### Task goal
From the entries that follow, gather each line holding the word "class".

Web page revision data
========

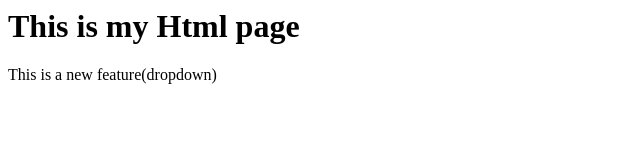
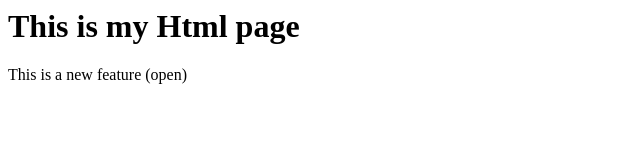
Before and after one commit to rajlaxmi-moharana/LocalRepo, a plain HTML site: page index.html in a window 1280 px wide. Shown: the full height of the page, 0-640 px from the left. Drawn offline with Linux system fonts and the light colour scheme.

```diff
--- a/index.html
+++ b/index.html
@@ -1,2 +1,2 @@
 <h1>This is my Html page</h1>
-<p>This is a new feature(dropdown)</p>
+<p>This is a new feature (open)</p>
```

========

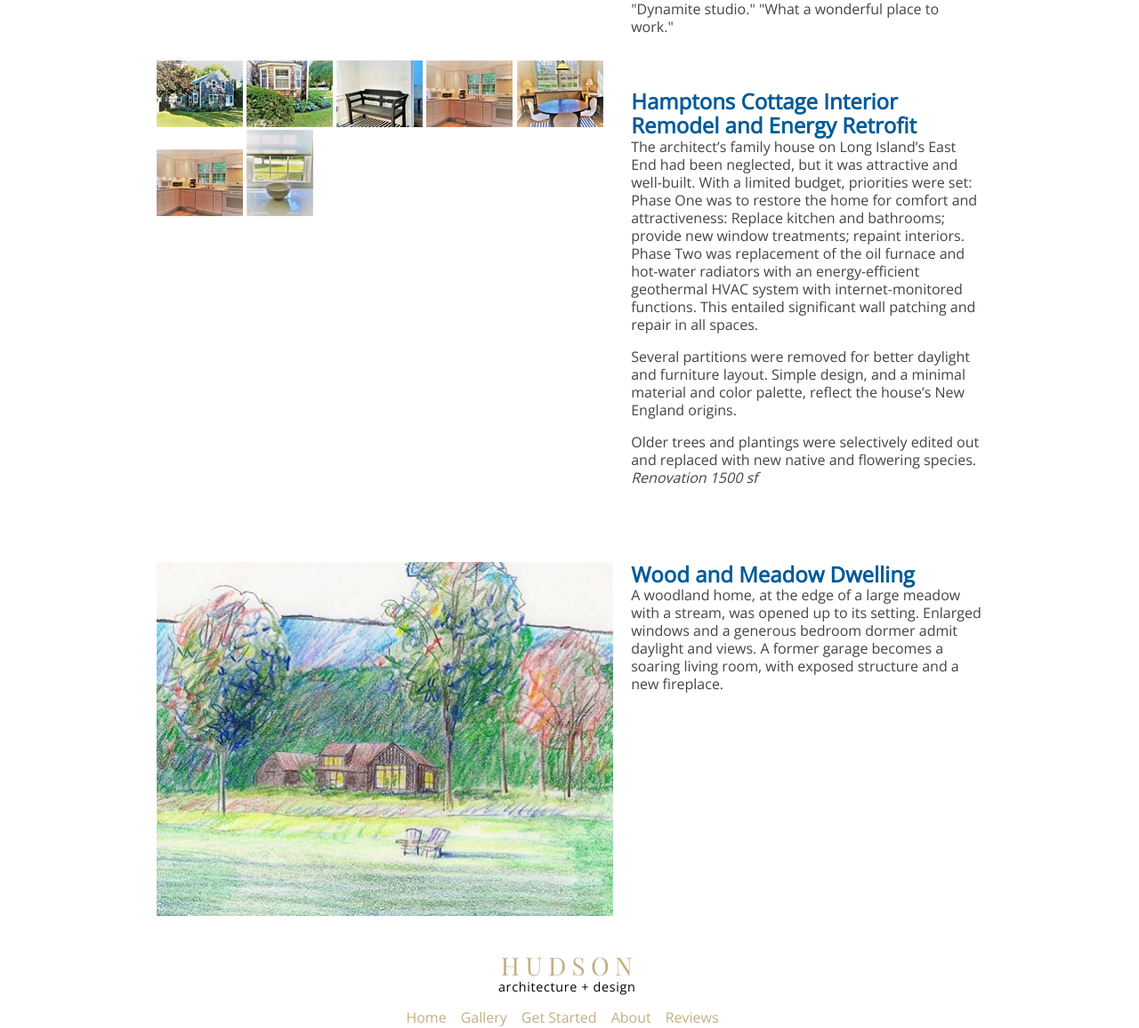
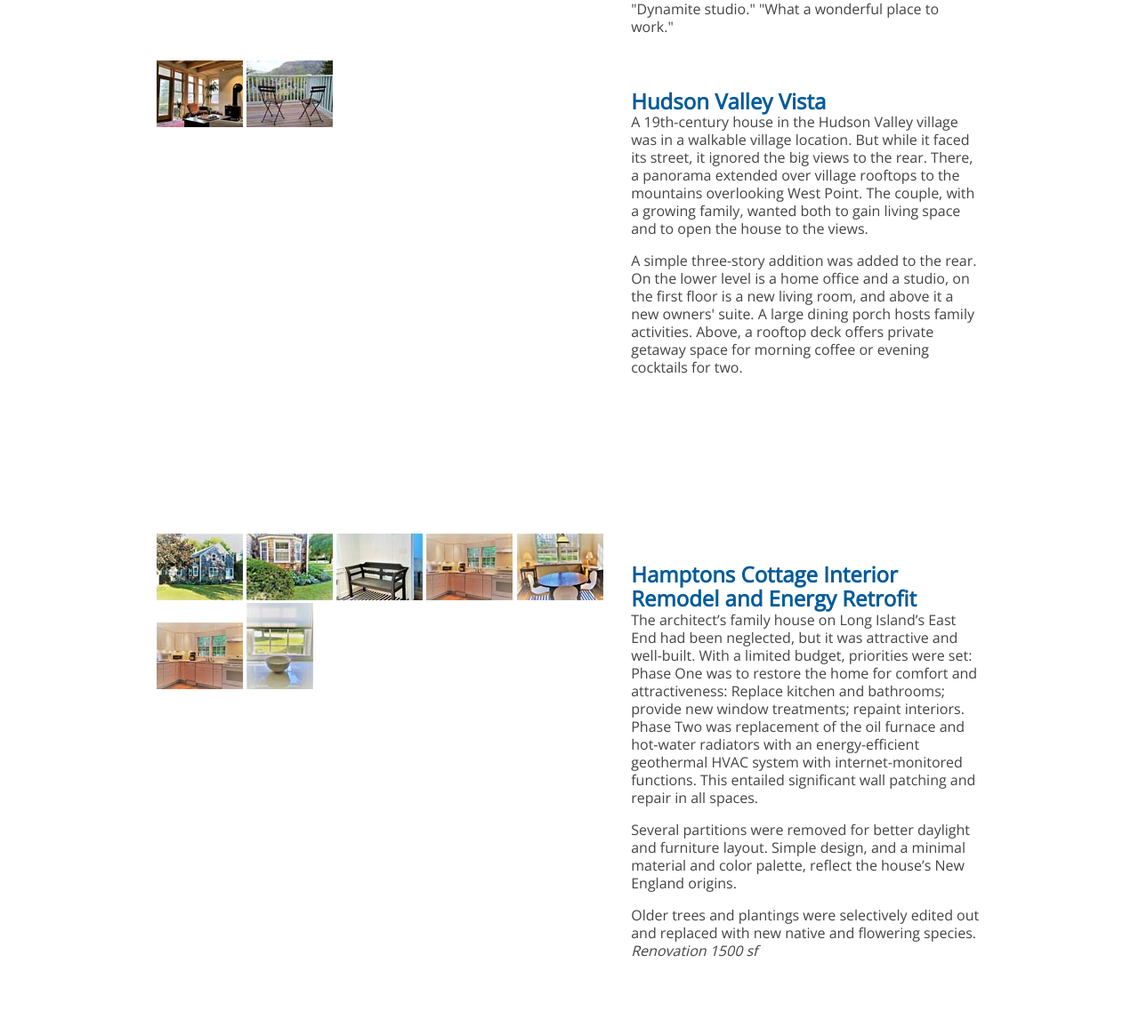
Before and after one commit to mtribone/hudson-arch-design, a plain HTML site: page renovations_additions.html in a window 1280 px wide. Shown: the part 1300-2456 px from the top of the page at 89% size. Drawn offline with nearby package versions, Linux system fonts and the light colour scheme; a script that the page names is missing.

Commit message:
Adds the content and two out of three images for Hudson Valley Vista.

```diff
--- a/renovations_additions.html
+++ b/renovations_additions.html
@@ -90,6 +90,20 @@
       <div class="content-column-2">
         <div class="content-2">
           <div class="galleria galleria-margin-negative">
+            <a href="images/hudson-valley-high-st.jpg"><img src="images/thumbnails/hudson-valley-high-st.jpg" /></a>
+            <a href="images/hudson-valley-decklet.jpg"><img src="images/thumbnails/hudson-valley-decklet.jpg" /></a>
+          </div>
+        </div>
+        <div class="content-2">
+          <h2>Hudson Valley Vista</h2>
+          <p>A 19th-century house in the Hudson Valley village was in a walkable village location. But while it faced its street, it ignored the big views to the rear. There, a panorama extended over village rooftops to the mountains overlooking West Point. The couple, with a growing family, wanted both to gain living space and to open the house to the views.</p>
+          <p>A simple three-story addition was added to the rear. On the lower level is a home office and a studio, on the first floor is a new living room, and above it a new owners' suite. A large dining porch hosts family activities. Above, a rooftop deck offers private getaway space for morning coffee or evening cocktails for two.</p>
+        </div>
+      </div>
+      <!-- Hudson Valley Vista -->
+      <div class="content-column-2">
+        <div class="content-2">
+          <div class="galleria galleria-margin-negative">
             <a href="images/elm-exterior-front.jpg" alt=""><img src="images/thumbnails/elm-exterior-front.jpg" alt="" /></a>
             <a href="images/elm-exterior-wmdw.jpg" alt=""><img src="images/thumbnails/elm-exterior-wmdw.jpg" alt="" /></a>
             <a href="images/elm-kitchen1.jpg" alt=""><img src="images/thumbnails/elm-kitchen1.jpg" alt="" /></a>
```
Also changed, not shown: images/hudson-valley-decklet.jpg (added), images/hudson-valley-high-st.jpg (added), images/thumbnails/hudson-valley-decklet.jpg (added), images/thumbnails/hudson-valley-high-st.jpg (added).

========

### Solution to this task
       <div class="content-column-2">
         <div class="content-2">
           <div class="galleria galleria-margin-negative">
+        <div class="content-2">
+      <div class="content-column-2">
+        <div class="content-2">
+          <div class="galleria galleria-margin-negative">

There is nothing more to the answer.